• HOW TO COMPLETE THIS TASK: List each line of the data that holds the string "years", please.

[Itemized modification records]
:::::
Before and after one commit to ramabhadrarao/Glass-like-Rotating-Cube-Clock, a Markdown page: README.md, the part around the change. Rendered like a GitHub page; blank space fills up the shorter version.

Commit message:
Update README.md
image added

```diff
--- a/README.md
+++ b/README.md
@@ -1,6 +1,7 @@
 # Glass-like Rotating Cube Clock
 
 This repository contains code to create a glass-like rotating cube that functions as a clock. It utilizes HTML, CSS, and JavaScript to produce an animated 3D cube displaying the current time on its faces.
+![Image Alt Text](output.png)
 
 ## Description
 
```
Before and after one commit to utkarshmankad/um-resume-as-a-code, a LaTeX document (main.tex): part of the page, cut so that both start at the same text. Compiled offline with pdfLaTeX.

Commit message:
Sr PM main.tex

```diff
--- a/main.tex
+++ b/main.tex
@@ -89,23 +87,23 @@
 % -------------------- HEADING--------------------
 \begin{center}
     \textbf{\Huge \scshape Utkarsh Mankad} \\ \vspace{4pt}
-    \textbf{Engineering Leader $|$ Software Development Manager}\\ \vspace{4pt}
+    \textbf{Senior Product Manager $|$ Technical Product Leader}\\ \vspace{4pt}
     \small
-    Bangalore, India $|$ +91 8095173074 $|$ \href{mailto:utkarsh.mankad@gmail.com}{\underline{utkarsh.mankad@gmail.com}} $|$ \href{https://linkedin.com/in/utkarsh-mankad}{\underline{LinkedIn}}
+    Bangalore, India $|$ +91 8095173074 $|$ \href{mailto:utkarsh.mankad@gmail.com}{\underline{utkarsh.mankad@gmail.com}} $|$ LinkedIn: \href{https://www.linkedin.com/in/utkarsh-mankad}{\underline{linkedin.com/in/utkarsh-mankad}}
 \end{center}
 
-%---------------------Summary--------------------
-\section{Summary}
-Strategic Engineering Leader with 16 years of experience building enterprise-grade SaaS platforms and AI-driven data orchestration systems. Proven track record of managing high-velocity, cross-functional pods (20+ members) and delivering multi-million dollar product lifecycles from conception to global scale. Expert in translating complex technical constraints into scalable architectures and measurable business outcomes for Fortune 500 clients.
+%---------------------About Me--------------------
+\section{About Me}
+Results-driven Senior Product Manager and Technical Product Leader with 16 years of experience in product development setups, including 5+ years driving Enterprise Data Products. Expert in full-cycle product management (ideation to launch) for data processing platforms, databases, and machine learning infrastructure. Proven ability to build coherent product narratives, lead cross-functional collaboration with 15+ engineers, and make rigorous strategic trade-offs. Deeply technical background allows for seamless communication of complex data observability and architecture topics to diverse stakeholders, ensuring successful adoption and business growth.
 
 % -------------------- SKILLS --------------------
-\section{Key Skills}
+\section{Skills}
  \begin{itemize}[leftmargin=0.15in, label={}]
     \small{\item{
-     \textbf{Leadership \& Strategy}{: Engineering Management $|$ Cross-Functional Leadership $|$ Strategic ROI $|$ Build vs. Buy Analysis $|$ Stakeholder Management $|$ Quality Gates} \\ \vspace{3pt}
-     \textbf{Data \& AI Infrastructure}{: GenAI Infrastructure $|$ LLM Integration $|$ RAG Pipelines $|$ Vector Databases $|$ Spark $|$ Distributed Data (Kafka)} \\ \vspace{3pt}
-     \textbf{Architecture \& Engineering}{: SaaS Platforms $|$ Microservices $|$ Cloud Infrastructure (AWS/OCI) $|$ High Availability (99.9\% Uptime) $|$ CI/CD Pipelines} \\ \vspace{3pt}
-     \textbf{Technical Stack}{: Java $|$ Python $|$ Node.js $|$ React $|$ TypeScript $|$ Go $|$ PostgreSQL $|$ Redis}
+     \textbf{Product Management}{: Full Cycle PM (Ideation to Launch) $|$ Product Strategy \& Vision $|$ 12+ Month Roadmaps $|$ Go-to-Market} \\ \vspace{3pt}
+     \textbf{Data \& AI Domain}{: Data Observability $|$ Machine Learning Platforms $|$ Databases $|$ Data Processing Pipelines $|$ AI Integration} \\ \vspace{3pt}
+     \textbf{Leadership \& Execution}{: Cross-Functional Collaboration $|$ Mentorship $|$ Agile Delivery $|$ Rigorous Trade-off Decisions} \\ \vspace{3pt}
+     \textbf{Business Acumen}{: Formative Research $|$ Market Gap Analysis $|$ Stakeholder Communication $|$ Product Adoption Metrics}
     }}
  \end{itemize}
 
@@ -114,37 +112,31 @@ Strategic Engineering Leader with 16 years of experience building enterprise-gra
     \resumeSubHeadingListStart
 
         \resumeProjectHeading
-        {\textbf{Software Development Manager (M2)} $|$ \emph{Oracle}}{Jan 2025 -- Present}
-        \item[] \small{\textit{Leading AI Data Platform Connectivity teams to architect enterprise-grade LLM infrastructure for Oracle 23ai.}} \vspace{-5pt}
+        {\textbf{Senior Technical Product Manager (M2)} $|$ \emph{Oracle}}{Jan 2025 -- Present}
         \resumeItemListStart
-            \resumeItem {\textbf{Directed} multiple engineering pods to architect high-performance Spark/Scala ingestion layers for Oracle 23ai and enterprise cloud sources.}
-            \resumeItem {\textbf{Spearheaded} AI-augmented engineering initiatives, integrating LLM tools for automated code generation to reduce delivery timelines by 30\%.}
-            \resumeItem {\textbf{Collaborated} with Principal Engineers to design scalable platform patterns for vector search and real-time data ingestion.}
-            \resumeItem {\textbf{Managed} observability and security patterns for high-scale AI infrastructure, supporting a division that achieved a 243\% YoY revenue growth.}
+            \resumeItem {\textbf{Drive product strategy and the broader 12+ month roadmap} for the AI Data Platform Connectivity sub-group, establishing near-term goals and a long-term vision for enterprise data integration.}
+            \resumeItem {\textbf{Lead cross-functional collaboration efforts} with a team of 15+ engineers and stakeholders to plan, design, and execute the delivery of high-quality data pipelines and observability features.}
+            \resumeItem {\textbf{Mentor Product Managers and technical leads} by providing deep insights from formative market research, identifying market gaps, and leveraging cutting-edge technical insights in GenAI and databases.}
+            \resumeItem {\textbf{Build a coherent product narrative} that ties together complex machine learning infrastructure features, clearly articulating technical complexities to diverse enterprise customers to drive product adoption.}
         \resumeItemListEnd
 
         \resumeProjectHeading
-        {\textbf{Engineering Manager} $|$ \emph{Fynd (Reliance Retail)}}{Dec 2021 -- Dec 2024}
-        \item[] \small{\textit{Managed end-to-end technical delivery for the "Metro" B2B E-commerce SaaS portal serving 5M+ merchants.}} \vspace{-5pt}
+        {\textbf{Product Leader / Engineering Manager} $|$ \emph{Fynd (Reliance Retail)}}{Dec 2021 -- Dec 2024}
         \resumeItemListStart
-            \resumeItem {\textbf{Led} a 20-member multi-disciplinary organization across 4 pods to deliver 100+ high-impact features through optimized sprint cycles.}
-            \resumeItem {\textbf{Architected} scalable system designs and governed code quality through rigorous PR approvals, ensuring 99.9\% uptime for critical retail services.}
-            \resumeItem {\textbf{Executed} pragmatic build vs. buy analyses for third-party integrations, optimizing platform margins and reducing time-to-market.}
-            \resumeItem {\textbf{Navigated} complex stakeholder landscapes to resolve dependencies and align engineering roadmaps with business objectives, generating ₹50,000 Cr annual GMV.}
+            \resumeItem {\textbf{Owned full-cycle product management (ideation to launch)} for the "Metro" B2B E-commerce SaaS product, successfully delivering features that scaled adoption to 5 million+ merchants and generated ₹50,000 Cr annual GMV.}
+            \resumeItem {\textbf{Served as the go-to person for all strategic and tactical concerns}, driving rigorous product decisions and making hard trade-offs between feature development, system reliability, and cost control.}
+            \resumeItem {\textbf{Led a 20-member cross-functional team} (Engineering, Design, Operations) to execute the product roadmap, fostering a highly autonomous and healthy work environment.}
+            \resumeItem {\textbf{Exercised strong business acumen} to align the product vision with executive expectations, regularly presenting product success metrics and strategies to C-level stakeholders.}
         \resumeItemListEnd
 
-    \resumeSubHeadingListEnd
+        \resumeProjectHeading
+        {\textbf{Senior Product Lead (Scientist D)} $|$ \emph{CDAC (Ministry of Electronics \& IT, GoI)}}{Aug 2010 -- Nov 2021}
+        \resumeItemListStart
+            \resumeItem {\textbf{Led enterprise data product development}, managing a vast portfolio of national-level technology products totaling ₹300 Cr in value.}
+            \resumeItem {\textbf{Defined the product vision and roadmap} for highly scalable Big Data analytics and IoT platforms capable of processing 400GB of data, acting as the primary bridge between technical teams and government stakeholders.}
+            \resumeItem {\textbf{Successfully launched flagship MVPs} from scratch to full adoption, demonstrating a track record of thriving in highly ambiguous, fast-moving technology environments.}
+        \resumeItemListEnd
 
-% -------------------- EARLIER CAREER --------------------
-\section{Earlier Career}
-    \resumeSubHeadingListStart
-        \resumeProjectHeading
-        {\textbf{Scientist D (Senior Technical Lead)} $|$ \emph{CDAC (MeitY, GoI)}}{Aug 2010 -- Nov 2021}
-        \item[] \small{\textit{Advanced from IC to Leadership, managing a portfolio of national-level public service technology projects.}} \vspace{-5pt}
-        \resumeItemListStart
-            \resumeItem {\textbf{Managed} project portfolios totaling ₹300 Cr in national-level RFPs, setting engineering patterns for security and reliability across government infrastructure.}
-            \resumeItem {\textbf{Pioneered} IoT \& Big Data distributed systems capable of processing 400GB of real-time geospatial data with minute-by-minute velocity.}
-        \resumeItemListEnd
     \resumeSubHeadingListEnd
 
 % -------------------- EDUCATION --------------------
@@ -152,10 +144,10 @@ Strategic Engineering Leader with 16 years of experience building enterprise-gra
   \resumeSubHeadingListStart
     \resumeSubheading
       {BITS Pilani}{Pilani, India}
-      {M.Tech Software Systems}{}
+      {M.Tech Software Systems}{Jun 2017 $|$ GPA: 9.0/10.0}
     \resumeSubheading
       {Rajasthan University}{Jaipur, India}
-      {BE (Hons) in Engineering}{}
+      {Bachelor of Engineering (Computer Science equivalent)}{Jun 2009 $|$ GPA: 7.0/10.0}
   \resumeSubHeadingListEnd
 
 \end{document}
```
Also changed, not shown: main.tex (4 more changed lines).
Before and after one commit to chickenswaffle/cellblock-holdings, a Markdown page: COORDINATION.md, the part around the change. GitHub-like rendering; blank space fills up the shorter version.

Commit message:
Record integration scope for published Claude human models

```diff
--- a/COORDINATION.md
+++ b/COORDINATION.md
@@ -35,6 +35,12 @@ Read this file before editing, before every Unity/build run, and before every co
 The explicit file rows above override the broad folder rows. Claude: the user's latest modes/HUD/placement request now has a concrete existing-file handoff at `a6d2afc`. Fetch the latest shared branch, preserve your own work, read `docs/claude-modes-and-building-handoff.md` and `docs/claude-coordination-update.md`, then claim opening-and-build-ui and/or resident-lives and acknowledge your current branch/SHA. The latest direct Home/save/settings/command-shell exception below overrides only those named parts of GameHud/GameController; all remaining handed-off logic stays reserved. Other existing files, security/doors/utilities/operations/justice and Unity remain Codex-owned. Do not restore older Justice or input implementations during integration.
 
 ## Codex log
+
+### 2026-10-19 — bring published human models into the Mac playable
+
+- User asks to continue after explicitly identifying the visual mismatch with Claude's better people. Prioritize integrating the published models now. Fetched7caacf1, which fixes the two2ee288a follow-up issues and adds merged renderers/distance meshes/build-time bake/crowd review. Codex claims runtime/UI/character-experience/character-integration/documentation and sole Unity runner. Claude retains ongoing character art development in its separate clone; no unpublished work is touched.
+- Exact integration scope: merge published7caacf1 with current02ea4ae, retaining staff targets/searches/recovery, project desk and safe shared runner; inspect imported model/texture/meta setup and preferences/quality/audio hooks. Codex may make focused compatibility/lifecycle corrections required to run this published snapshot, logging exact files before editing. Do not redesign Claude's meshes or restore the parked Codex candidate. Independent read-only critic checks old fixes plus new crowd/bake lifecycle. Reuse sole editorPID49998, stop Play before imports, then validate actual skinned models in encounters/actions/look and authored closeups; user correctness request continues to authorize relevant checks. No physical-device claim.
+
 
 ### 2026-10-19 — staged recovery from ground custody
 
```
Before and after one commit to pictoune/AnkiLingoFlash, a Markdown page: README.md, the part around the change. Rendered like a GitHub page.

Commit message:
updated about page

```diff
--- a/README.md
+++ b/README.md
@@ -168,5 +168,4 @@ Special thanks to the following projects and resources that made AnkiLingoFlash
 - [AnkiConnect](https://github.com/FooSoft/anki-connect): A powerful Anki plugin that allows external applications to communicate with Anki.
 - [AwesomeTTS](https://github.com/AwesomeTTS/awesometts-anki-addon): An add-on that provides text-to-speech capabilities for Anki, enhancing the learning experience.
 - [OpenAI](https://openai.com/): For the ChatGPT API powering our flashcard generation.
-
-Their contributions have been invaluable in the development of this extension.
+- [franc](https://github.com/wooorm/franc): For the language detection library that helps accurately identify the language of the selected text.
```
:::::
• WORKED SOLUTION:
-Strategic Engineering Leader with 16 years of experience building enterprise-grade SaaS platforms and AI-driven data orchestration systems. Proven track record of managing high-velocity, cross-functional pods (20+ members) and delivering multi-million dollar product lifecycles from conception to global scale. Expert in translating complex technical constraints into scalable architectures and measurable business outcomes for Fortune 500 clients.
+Results-driven Senior Product Manager and Technical Product Leader with 16 years of experience in product development setups, including 5+ years driving Enterprise Data Products. Expert in full-cycle product management (ideation to launch) for data processing platforms, databases, and machine learning infrastructure. Proven ability to build coherent product narratives, lead cross-functional collaboration with 15+ engineers, and make rigorous strategic trade-offs. Deeply technical background allows for seamless communication of complex data observability and architecture topics to diverse stakeholders, ensuring successful adoption and business growth.
@@ -114,37 +112,31 @@ Strategic Engineering Leader with 16 years of experience building enterprise-gra
@@ -152,10 +144,10 @@ Strategic Engineering Leader with 16 years of experience building enterprise-gra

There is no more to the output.